Championship Course at a Glance:
Golf legends Johnny Miller and Fred Bliss teamed up to design the course at Metropolitan Golf Links, and were rewarded with numerous accolades, such as the 2010 ELGA Chapter Award for Public Facilities from the GCSA of Northern California and Golf Digest. To achieve their links-style vision, the golf gurus incorporated the natural contours of the land and covered the terrain with omnipresent sand traps and modern turf hybrids. The result whisks golfers around a labyrinthine layout complete with straightaways, doglegs, and double doglegs, each made more difficult by heavy breezes that blow in from San Francisco Bay, which can disrupt shots and ground scorecard paper airplanes.
Course at a Glance:
Though Metropolitan Golf Links sometimes features a discounted price online, this Groupon still offers the best deal available.
While idly discussing the prospect of creating a miniature-golf course festooned with elaborate art installations, Michael Taft realized that he couldn’t think of a single putt-putt course in the Bay Area. Fast-forwarding to his retirement plan of owning a small business, Taft snapped up an abandoned video store and enlisted artistic friends and local craftspeople to make his dream a reality. Subpar Miniature Golf’s map of handcrafted holes has players putting their way through Bay Area landmarks, including an Altamont Pass windmill and the Golden Gate Bridge, tricked out with loop-the-loops. A sprawling, hand-drawn mural wraps its way around the room, depicting scenes of NoCal life and tricking gullible coyotes into trying to sprint through the walls.

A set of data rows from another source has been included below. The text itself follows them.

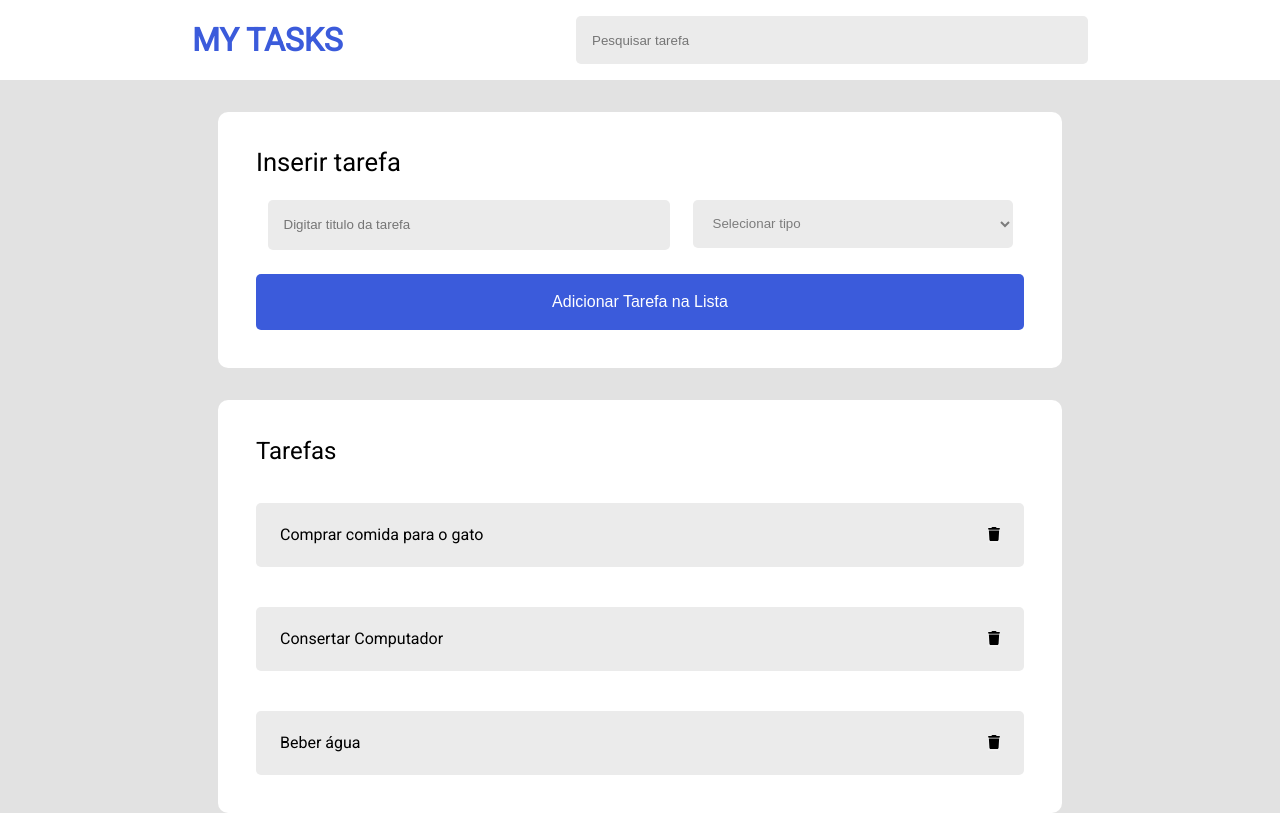
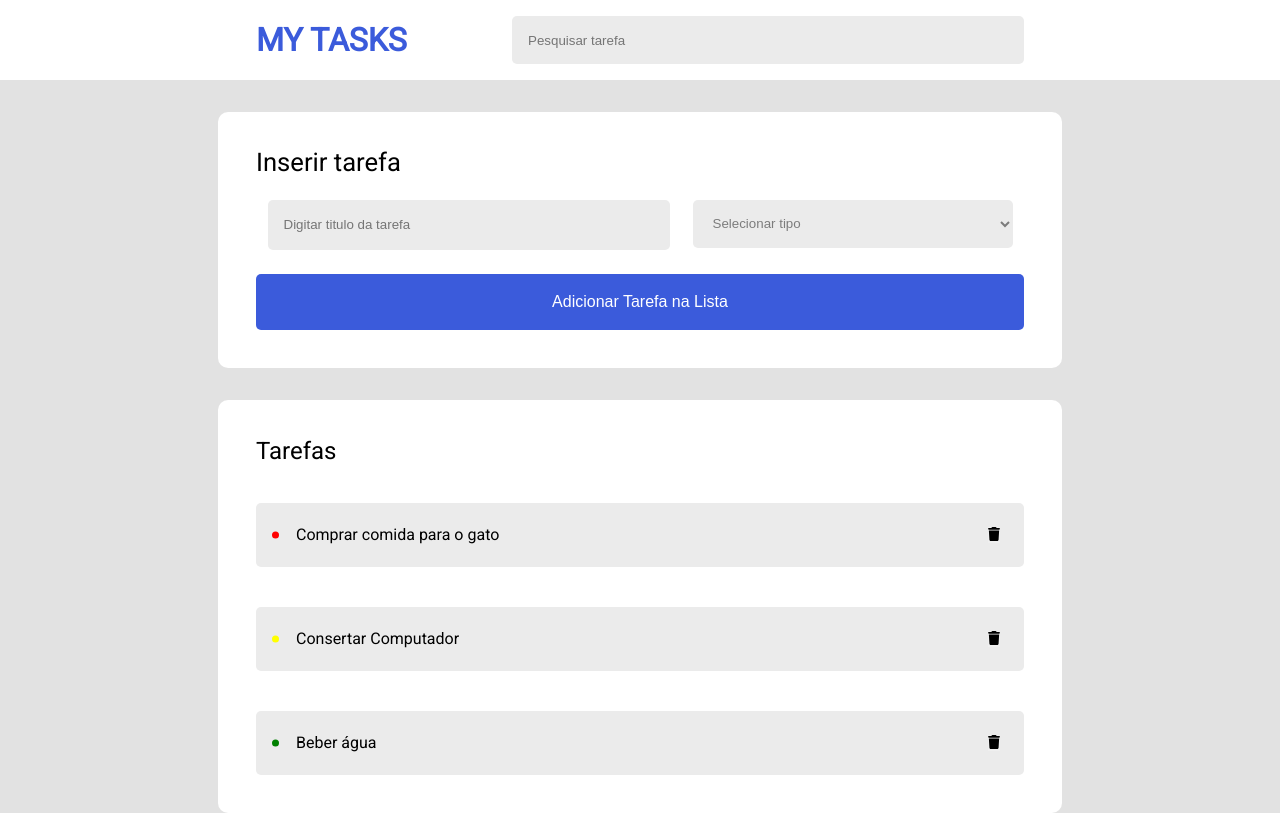
Before and after one commit to jhtcoelho/m3-objetivo1-jhtcoelho, a plain HTML site: page index.html in a window 1280 px wide. Drawn offline with Linux system fonts and the light colour scheme.

Commit message:
disc added

```diff
--- a/style.css
+++ b/style.css
@@ -18,17 +18,18 @@ h2{
 .header__container{
     background-color: white;
     display: flex;
+    align-items: center;
+    justify-content: center;
     height: 10vh;
 }
 
 .header__content{
     display: flex;
-    margin: auto;
     justify-content: space-between;
     flex-direction: row;
     align-items: center;
-    width:70%;
-
+    margin: 0 20%;
+    width:100%;
 }
 
 .header__input--search{
@@ -50,7 +51,6 @@ h2{
     display: flex;
     flex-direction: column;
     align-items: left;
-    width: 60vw;
     align-self: center;
     margin-top: 4vh;
     padding: 3%;
@@ -120,8 +120,39 @@ h2{
     display: flex;
     margin-top: 5vh;
     justify-content: space-between;
+    position: relative;
 }
 
+.task__item::before {
+    position: absolute;
+    content: " ";
+    width: 7px;
+    height: 7px;
+    top: 50%;
+    transform: translateY(-50%);
+    left: 16px;
+    border-radius: 10px;
+    z-index: 10;
+}
+
+
+.task__item:nth-child(1)::before {
+    background: red;
+}
+
+
+.task__item:nth-child(2)::before {
+    background: yellow;
+}
+
+.task__item:nth-child(3)::before {
+    background: green;
+}
+
+
+.task-info__container {
+    margin-left: 16px;
+}
 .tasks__list{
     display: flex;
     flex-direction: column;
@@ -140,7 +171,7 @@ h2{
     padding: 3vh;
 }
 
-.span-urgent {
+/* .span-urgent {
     height: 8px;
     width: 8px;
     border-radius: 100%;
@@ -158,4 +189,4 @@ h2{
     width: 8px;
     border-radius: 100%;
     background-color: green;
-}
+} */
```
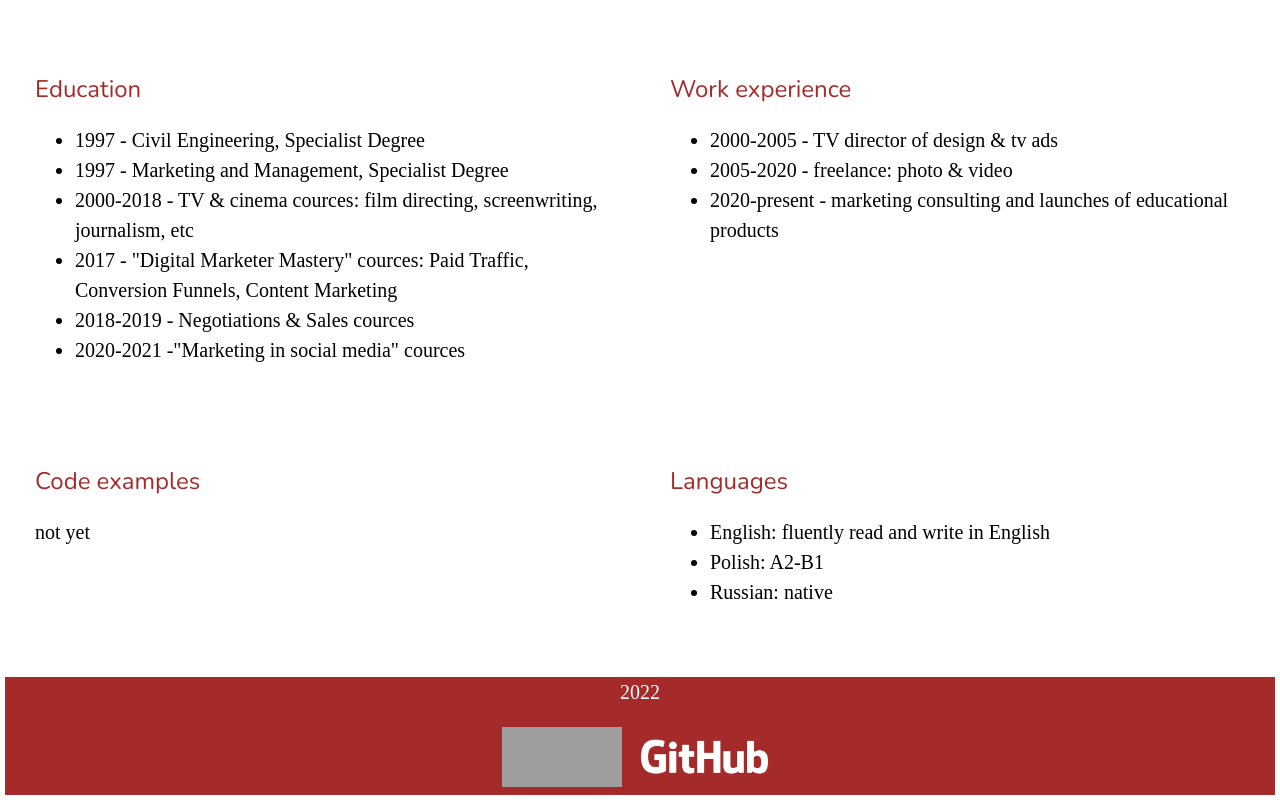
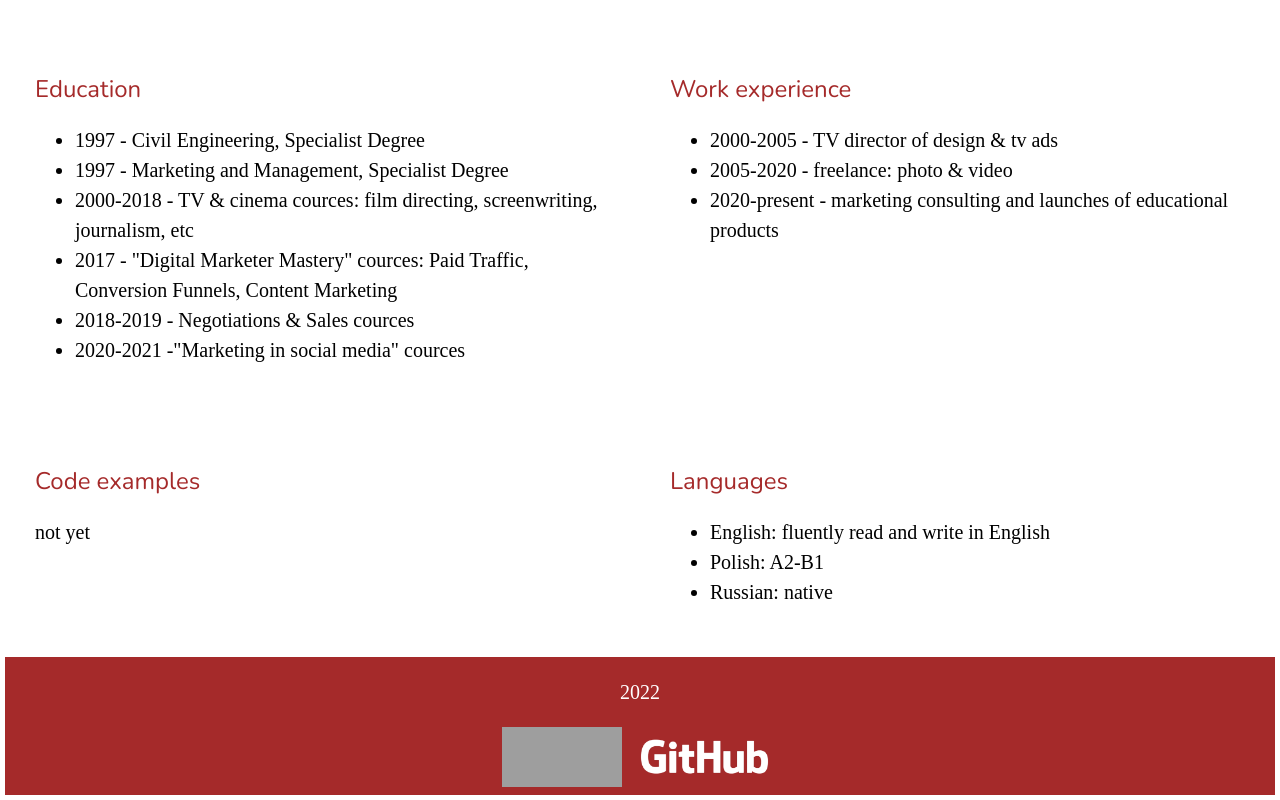
Before and after one commit to dekh75/rsschool-cv, a plain HTML site: page index.html in a window 1280 px wide. Shown: the part 793-1593 px from the top of the page. Drawn offline with nearby package versions, Linux system fonts and the light colour scheme; grey boxes are pictures that could not be loaded; a web font is replaced by a local one.

Commit message:
fix: some validate errors

```diff
--- a/index.html
+++ b/index.html
@@ -101,16 +101,12 @@
         </div>
     </main>
 
-    <footer>
-        <footer class="bottom">
+    <footer class="footer">
         <div class="container, footer-title">
             <p class="footer-title">2022</p>
             <a class="link-image" href="https://rs.school/js/" target="_blank"><img src="https://rs.school/images/rs_school_js.svg" alt="RSSchool" width="120" height="60"></a>
             <a class="link-image" href="https://github.com/dekh75" target="_blank"><img src="assets/img/GitHub_Logo_White.png" alt=github.com/dekh75 height="60" ></a>
-
         </div>
-     </footer>
     </footer>
-
 </body>
 </html>
--- a/style.css
+++ b/style.css
@@ -104,7 +104,7 @@
         background-color: brown;
     }
 
-    .bottom {
+    .footer {
         background-color: brown;
         text-align: center;
     }
```
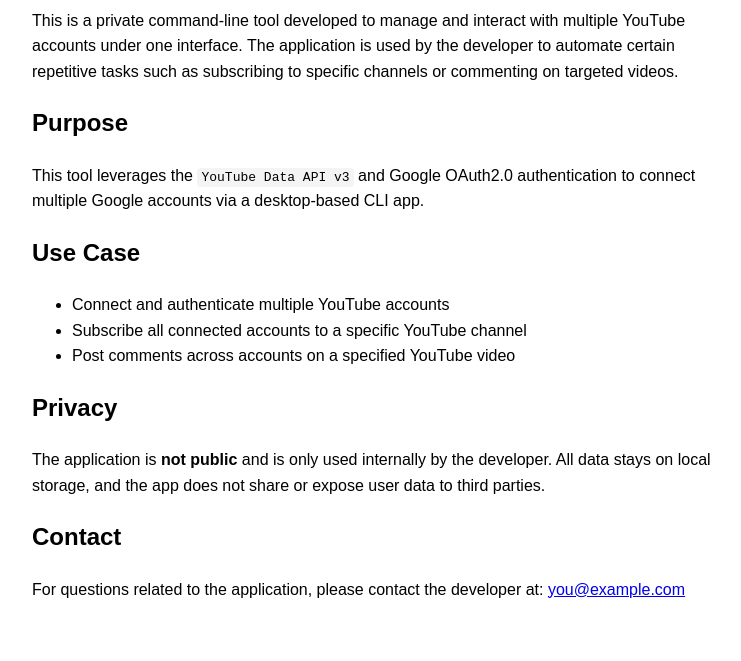
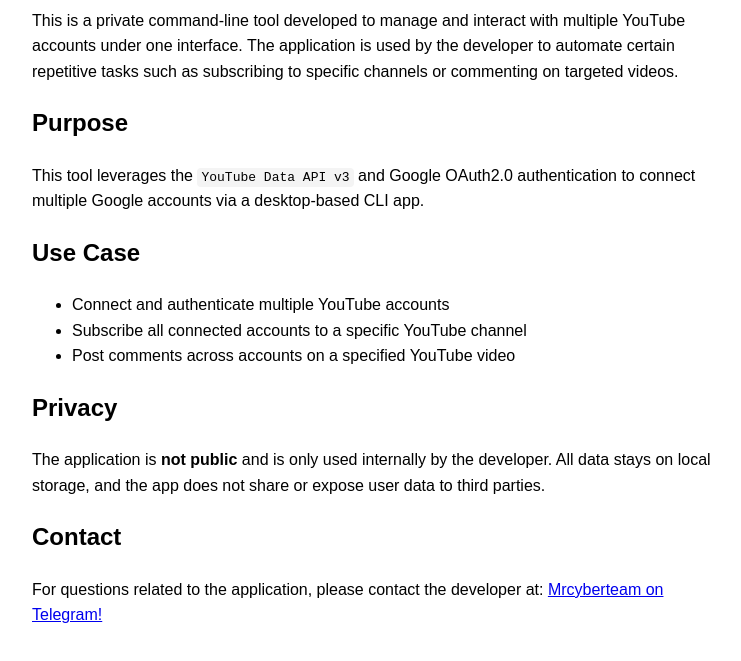
Before and after one commit to kimbert1/YouTubeApi, a plain HTML site: page index.html in a window 1280 px wide. Shown: the part 97-758 px from the top of the page, without its empty margins (258-999 px from the left). Drawn offline with Linux system fonts and the light colour scheme.

Commit message:
Update index.html

```diff
--- a/index.html
+++ b/index.html
@@ -47,7 +47,7 @@
 
   <h2>Contact</h2>
   <p>
-    For questions related to the application, please contact the developer at: <a href="telegram @Mrcyberteam1">you@example.com</a>
+    For questions related to the application, please contact the developer at: <a href="https://t.me/Mrcyberteam1">Mrcyberteam on Telegram!</a>
   </p>
 </body>
 </html>
```
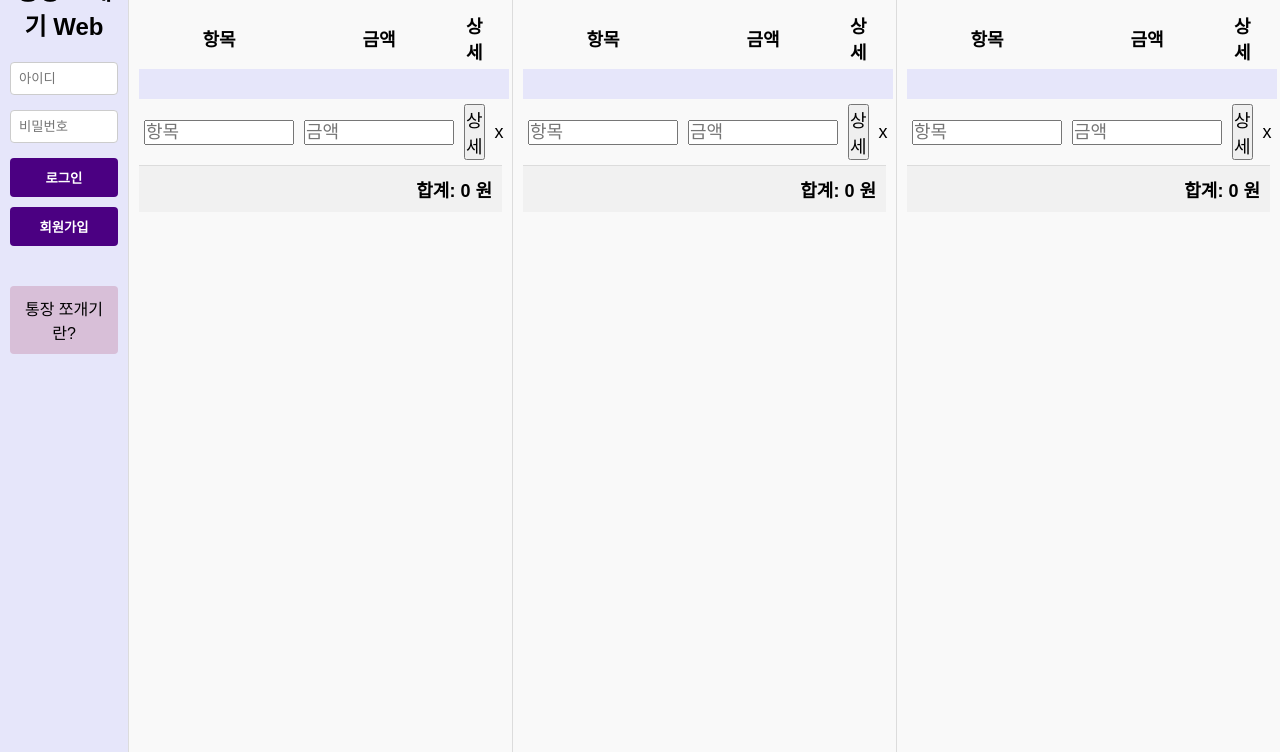
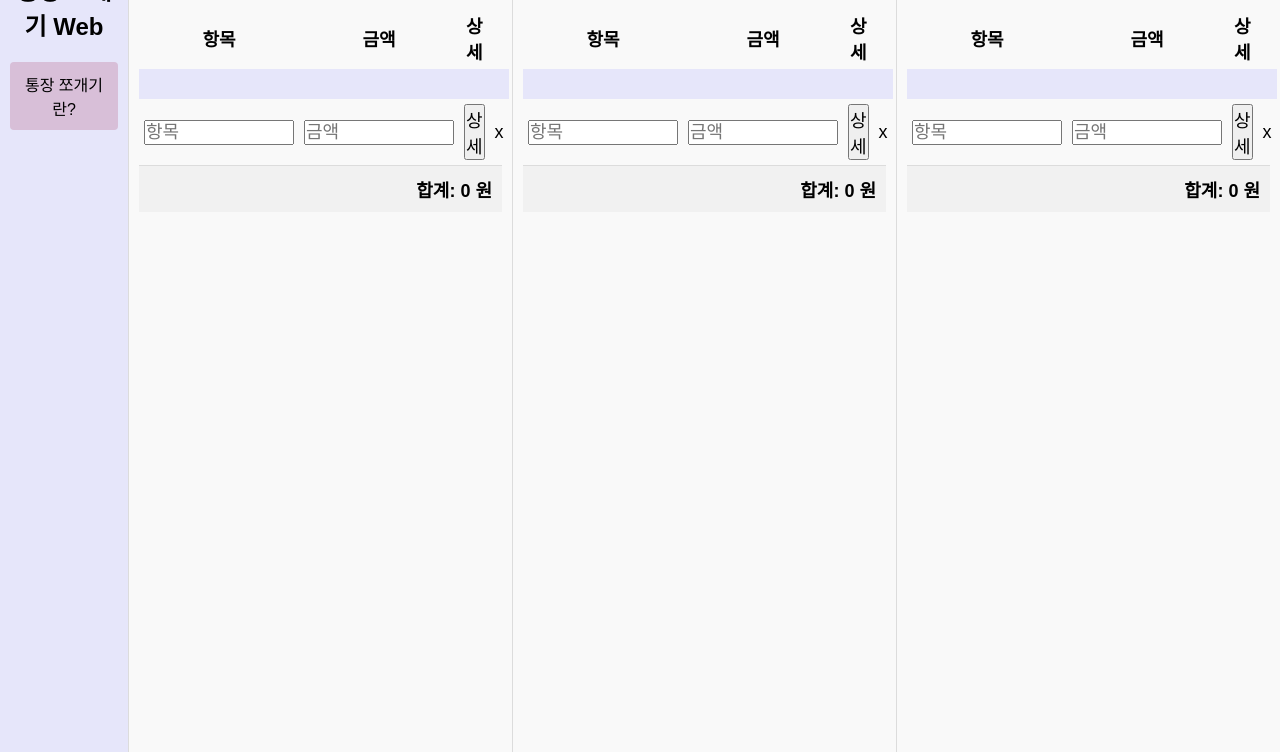
Before and after one commit to DummyKim/tongjang, a website: page public/index.html in a window 1280 px wide. Shown: the part 48-800 px from the top of the page. Drawn offline with Linux system fonts and the light colour scheme.

Commit message:
Add files via upload

```diff
--- a/public/index.html
+++ b/public/index.html
@@ -9,7 +9,7 @@
 <body>
     <div class="sidebar">
         <h2>통장 쪼개기 Web</h2>
-        <form class="login_form">  <!-- 기능 구현할 때 까지 안보이게 처리함 -->
+        <form class="login_form">  <!-- 기능 구현할 때 까지 css로 안보이게 처리함 -->
             <input type="text" id="username" name="username" placeholder="아이디" required>
             <input type="password" id="password" name="password" placeholder="비밀번호" required>
             <button type="submit">로그인</button>
--- a/public/styles.css
+++ b/public/styles.css
@@ -37,7 +37,7 @@ body {
 
 /* 로그인 폼 스타일 */
 .login_form {
-  display: none; /*기능 구현할 때 까지 안보이게 처리함 */
+  display: none !important;  /*기능 구현할 때 까지 안보이게 처리함 */
   width: 100%;
   display: flex;
   flex-direction: column;
```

Subpar Miniature Golf’s ever-growing arcade area keeps button-smashers busy with vintage pinball machines and a pair of air-hockey tables, contributing to Taft's dream of turning the space into a family institution and community fixture. As he told the San Francisco Chronicle, "Every once in a while, you'll hear a giant cheer in the back by a group that sunk a (great) putt. It makes me feel really good, like 'We did that. That's us.'"
Mare Island Golf Club, whose 1892 founding makes it one of the oldest courses in the country, attracts golfers with breathtaking island scenery. Built near old Marine barracks, the course—which wasn't expanded into an 18-hole layout until 2000—originally sported sand greens, dry fairways, and a cast of unusual inhabitants including a Marine lieutenant's horse, who was drawn to the grounds by career aspirations of becoming a golf cart.
Today, the par-70 course begins with nine traditional, tree-lined holes before opening up on the back nine with a links-style layout designed by renowned Pacific Rim architect Robin Nelson. As golfers swing toward distant greens, views of San Pablo Bay and—on a clear day—the Golden Gate Bridge appear from certain vantages and sand-trap oases.
To perfect a backswing or spell out a marriage proposal with golf balls, players head to the 225-yard driving range with a bucket of balls. Patrons should arrive at least 20 minutes before tee times and can grab a bite in the restaurant or look for one of the 10 ammunition bunkers scattered throughout the course, which serve as a reminder of its connection to the military during World War I and II.
Golf legend Arnold Palmer, known in the cleated world as the King and winner of the PGA Tour's Lifetime Achievement Award, as well as a member of the World Golf Hall of Fame, designed the undulating ryegrass fairways at Hiddenbrooke Golf Club. Ranked as one of Golf Digest’s Readers’ Choice Top 50 Public Courses in 2009, the course unfolds scenic views of rolling hills as players give their balls detailed directions, hand them compasses and trail mix, and send them hiking toward the pin. The 12th hole’s pin challenges orbs with one of the toughest locations on the course, and eight sand bunkers guard three sides of the 18th hole’s green. After working up a sweat, swingers can remove their gloves and Kevlar vests and celebrate or commiserate their score at The Grille, where diners gaze out over the greens while munching sandwiches and quaffing beer.
Course at a Glance: